Your goal
In the records, each line holding "this" must be reported.
** Opening Entries provided block **
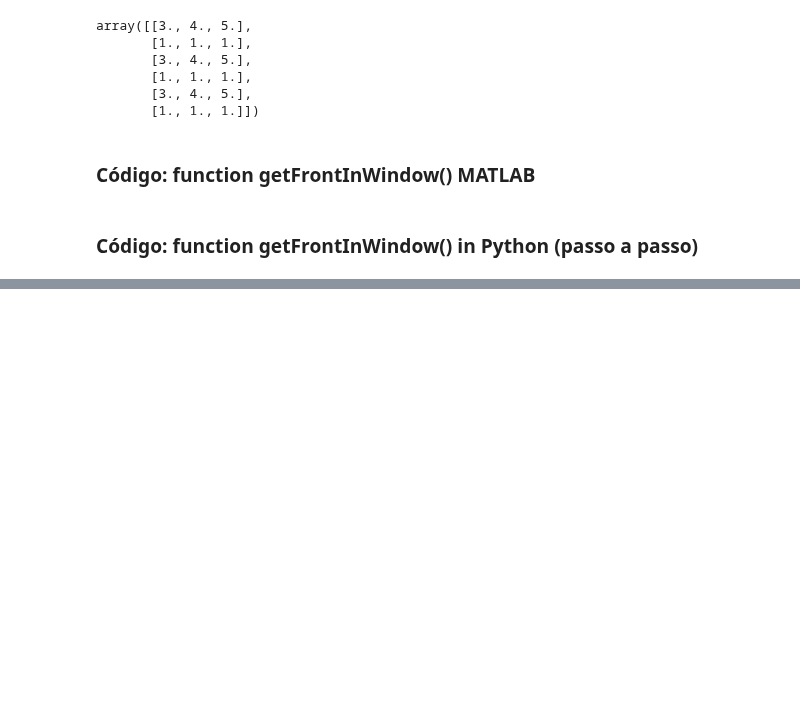
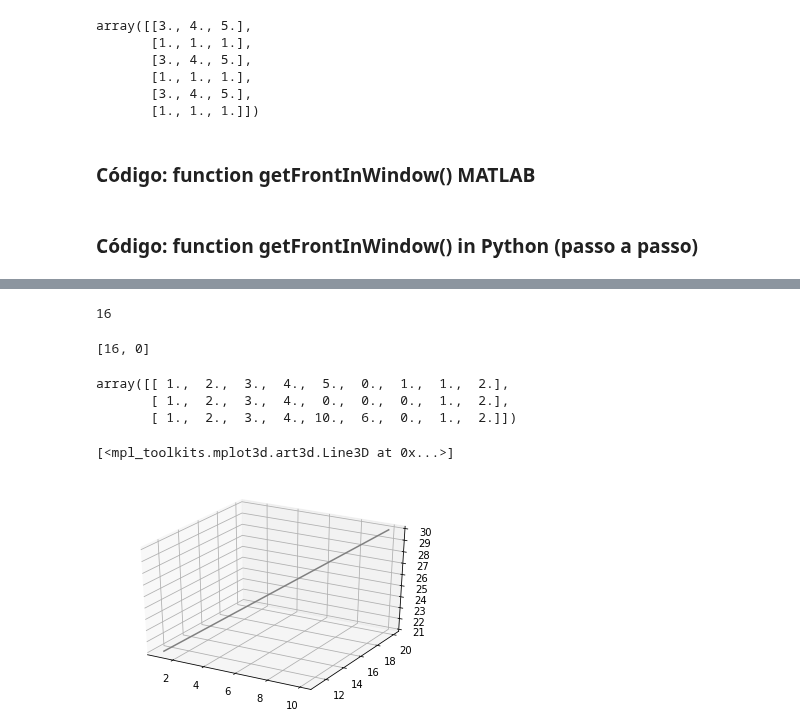
Before and after one commit to CoLAB-ATLANTIC/JUNO, a Jupyter notebook: notebooks/Cayulla_Matlab2Python.ipynb, the cells around one changed output, grey strips where cells are left out. Drawn from its saved outputs; the diff is of its cells as text; code cells hidden in the pictures; blank space fills up the shorter version.

```diff
--- a/notebooks/Cayulla_Matlab2Python.ipynb
+++ b/notebooks/Cayulla_Matlab2Python.ipynb
@@ -841,0 +890,8 @@ totalSumSquares = sum(w.flatten()*w.flatten())     #check
+# %%
+corners[0,0]-1
+# %% [output]
+16
+# %%
+[corners[0,0]-1, corners[2,0]-1]
+# %% [output]
+[16, 0]
@@ -841,0 +903,16 @@ totalSumSquares = sum(w.flatten()*w.flatten())     #check
+# %%
+w
+# %% [output]
+array([[ 1.,  2.,  3.,  4.,  5.,  0.,  1.,  1.,  2.],
+       [ 1.,  2.,  3.,  4.,  0.,  0.,  0.,  1.,  2.],
+       [ 1.,  2.,  3.,  4., 10.,  6.,  0.,  1.,  2.]])
+# %%
+x1 = [1,2,3,4,5,6,7,8,9]
+y1 = [11,12,13,14,15,16,17,18,19,20]
+z1 = [21,22,23,24,25,26,27,28,29,30]
+
+ax = plt.axes(projection='3d')
+ax.plot3D(x1, y1, z1, 'gray')
+# %% [output]
+[<mpl_toolkits.mplot3d.art3d.Line3D at 0x...>]
+[figure, added]
```
Also changed, not shown: parts of 25 cells of this notebook, 3 other files.
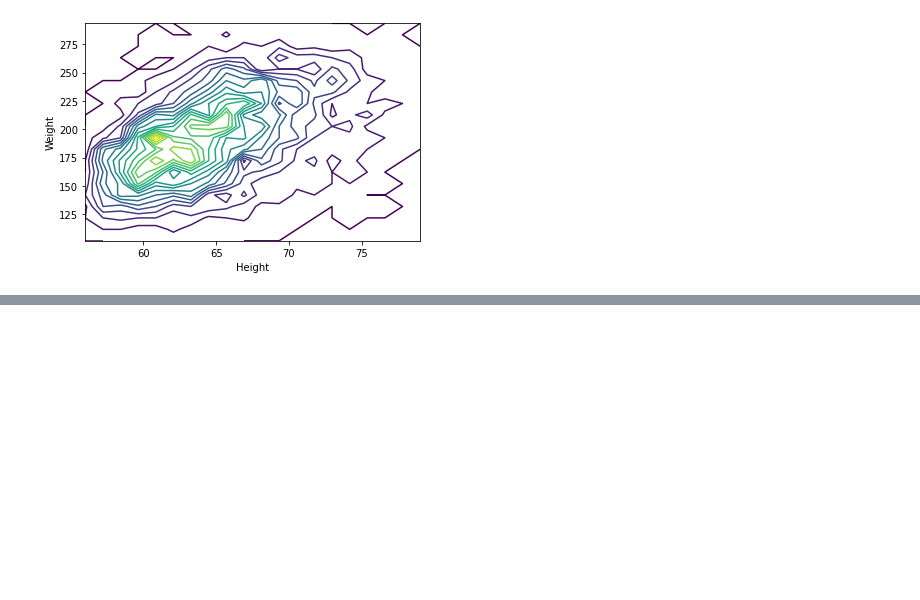
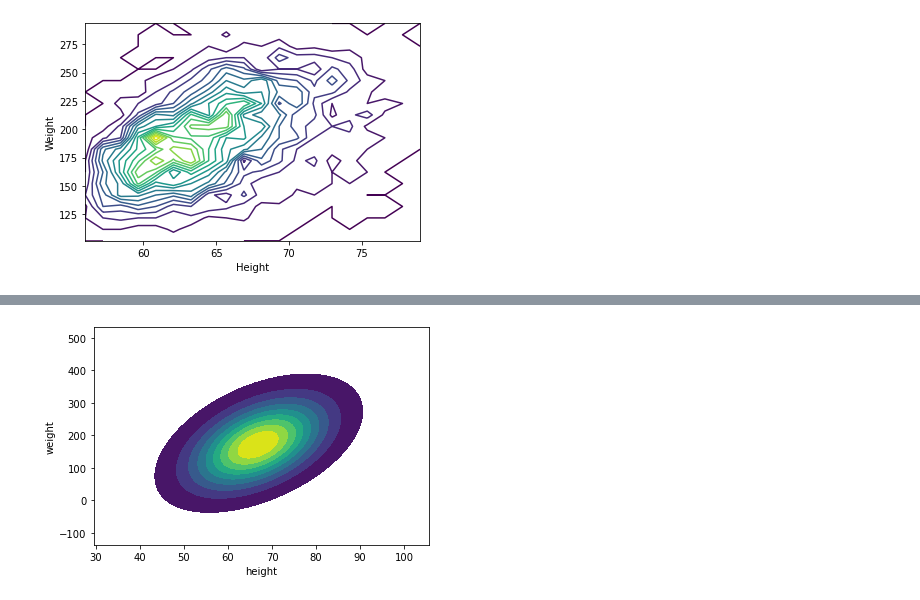
Before and after one commit to sakib4535/statistical_analysis_basics, a Jupyter notebook: N - Dimension (Plots and Hist).ipynb, the cells around one changed output, grey strips where cells are left out. Saved outputs shown, nothing was run; the diff lists cells and outputs as text; code cells hidden in the pictures; blank space fills up the shorter version.

```diff
--- a/N - Dimension (Plots and Hist).ipynb
+++ b/N - Dimension (Plots and Hist).ipynb
@@ -122,0 +133,4 @@ Text(0, 0.5, 'Weight')
+# %%
+sb.kdeplot(df2["height"], df2["weight"], cmap="viridis", bw=2, shade=True);
+# %% [output]
+[figure, added]
```
Also changed, not shown: parts of 2 cells of this notebook.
** Closing Entries provided block **
Response
Also changed, not shown: parts of 25 cells of this notebook, 3 other files.
Also changed, not shown: parts of 2 cells of this notebook.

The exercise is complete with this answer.